France’s oldest nuclear power plant at Fessenheim will be closed “as soon as possible” according to the country’s environment minister.
Delphine Batho said today that President Francois Hollande’s pre-election pledge to shut the 900 MW plant “will be kept” and Fessenheim – which on the French-German border – would be closed “at the latest in 2017”.
She added the closure would only come following negotiations to guarantee the region’s energy supply and preserve jobs.
“Fessenheim will close as soon as possible under technically and socially responsible conditions that will guarantee security of electricity supply, transformation of the site and jobs,” Batho told France Info radio.
France’s nuclear regulator Autorite de Surete Nucleaire has ordered EDF to reinforce the concrete base of Fessenheim’s reactors by the middle of next year or shut the facility.
Fessenheim’s operator, EDF, is to carry out the work even though the plant is slated for closure.
Two workers were injured at Fessenheim last week by a blast of escaping steam.
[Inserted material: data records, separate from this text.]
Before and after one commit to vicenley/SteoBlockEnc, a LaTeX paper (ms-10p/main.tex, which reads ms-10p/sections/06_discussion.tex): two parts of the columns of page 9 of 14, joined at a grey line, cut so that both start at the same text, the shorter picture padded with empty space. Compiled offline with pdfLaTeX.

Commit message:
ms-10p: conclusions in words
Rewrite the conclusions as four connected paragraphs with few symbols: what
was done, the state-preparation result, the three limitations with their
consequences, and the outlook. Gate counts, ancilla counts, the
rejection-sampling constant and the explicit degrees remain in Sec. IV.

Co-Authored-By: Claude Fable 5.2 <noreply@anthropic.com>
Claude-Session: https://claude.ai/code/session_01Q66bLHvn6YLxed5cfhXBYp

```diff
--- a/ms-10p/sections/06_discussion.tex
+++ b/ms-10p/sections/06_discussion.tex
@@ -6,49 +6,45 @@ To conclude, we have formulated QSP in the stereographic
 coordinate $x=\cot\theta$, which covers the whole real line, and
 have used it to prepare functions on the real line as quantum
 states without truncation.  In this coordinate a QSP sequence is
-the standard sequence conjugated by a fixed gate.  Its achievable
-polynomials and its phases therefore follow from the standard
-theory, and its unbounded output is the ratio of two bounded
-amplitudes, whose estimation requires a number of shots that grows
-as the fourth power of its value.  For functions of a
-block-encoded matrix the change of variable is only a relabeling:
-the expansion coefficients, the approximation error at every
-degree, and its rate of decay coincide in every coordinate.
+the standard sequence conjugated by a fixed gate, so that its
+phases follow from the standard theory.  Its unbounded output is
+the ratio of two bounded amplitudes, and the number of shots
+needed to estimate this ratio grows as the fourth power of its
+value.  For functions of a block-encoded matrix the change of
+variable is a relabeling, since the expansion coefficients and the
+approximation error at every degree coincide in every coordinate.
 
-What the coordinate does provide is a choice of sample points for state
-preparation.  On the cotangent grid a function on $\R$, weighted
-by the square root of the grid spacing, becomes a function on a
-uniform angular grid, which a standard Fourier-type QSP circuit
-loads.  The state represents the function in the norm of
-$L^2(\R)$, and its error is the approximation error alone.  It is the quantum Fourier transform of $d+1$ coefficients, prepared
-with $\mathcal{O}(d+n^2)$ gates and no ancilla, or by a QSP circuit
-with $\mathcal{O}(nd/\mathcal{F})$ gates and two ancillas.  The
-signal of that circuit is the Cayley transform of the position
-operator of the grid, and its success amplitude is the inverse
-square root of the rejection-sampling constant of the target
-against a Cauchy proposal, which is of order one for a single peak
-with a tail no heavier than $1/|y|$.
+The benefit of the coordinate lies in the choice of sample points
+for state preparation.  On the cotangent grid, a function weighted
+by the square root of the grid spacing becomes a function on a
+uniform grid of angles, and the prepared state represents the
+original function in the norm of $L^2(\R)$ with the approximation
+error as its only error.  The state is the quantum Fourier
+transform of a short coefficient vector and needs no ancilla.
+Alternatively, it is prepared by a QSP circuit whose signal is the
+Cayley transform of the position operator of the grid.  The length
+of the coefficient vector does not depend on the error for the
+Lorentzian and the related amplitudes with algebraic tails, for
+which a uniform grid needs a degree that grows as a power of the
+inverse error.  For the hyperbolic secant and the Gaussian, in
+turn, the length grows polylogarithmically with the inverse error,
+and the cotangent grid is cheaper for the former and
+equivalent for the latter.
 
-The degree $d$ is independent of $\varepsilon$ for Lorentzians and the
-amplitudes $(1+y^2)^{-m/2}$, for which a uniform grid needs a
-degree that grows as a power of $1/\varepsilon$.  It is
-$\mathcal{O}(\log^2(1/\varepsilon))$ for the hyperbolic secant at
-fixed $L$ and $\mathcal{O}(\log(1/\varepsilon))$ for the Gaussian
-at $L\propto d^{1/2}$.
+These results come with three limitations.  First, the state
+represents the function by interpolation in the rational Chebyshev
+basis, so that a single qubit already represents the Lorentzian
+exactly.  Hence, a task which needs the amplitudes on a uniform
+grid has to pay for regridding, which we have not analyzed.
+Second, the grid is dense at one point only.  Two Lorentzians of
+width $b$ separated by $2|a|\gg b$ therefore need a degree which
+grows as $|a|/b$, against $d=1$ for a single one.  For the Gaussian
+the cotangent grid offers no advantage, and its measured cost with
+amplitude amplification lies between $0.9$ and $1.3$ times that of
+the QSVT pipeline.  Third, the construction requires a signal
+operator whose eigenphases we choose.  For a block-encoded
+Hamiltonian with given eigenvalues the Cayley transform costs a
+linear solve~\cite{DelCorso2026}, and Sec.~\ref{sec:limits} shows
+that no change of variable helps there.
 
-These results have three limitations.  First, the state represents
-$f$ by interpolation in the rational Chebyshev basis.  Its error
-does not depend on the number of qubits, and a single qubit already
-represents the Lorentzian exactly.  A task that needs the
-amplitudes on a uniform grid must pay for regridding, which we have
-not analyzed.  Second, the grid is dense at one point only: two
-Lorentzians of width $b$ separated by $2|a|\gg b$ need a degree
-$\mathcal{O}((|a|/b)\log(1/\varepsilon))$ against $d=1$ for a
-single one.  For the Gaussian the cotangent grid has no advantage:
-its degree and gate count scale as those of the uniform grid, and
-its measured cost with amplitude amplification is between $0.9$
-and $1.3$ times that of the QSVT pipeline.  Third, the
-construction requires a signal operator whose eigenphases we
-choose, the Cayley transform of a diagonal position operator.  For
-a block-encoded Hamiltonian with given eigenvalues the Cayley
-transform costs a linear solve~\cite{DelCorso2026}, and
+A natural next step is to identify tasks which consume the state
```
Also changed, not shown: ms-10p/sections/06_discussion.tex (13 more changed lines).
Local officials said “oxygenated steam” was produced when hydrogen peroxide reacted with water in a reservoir.